* _Activity_:
Filter the listing down to the lines containing the word "Omschrijving".

* _Material for this exercise_:
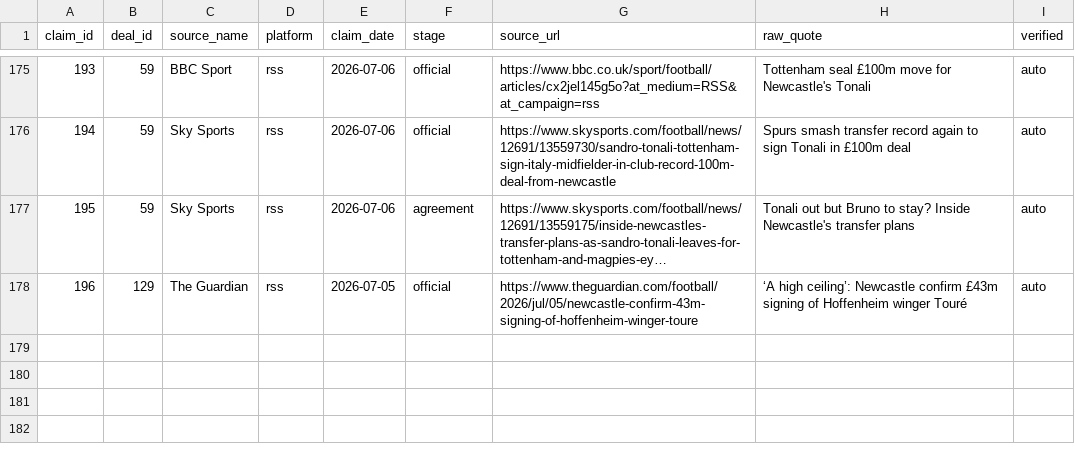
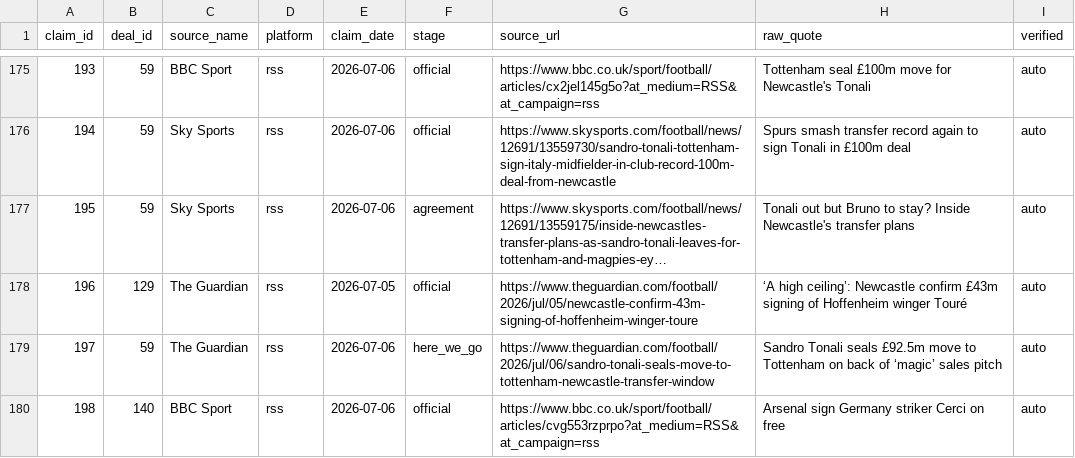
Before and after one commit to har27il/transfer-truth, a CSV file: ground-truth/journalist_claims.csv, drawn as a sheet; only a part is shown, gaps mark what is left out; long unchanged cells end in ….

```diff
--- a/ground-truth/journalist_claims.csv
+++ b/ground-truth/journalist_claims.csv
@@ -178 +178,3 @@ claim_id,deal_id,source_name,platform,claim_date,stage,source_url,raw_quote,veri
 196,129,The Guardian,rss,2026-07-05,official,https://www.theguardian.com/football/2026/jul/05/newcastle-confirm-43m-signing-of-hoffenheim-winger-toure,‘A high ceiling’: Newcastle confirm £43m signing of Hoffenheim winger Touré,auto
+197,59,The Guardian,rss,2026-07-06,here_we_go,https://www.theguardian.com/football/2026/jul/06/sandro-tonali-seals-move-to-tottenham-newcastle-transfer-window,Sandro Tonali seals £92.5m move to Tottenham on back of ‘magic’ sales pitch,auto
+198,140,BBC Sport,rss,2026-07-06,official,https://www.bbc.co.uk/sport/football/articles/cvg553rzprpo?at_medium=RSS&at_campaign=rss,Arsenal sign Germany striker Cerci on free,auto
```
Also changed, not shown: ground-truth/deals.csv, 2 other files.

---

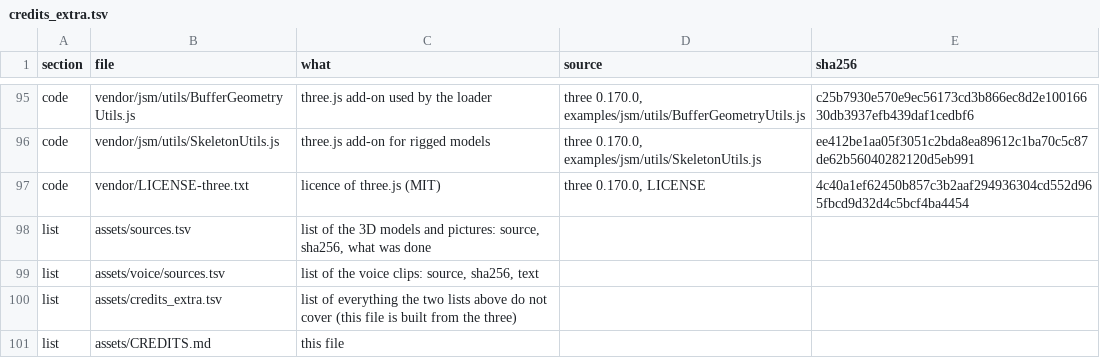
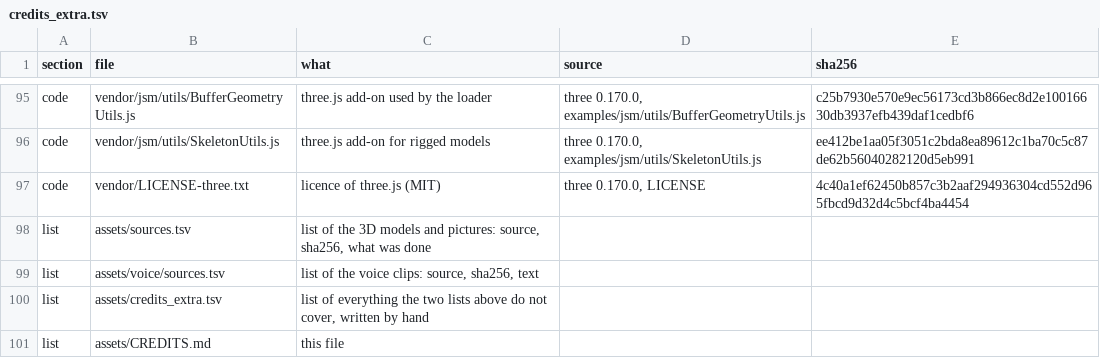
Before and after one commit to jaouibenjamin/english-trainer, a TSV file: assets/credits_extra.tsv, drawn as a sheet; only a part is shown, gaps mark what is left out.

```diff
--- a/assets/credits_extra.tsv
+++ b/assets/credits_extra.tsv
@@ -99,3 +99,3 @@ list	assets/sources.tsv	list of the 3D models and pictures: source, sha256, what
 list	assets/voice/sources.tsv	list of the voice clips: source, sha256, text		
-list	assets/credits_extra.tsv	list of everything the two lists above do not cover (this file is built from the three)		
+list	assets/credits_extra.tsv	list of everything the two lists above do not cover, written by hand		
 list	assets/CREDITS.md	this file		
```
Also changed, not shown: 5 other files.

* * *

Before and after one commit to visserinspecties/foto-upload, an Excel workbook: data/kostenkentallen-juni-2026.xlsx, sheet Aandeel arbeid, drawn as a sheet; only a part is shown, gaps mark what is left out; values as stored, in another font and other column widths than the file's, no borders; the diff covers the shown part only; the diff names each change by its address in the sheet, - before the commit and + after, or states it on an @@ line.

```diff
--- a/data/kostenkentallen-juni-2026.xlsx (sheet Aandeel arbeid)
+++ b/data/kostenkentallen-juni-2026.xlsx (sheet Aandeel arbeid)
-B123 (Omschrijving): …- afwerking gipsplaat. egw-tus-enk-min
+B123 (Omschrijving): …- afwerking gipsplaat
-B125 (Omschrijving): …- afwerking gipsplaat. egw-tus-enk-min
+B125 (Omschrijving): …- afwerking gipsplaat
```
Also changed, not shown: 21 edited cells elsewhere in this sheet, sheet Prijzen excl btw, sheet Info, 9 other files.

* _Output for this task_:
-B123 (Omschrijving): …- afwerking gipsplaat. egw-tus-enk-min
+B123 (Omschrijving): …- afwerking gipsplaat
-B125 (Omschrijving): …- afwerking gipsplaat. egw-tus-enk-min
+B125 (Omschrijving): …- afwerking gipsplaat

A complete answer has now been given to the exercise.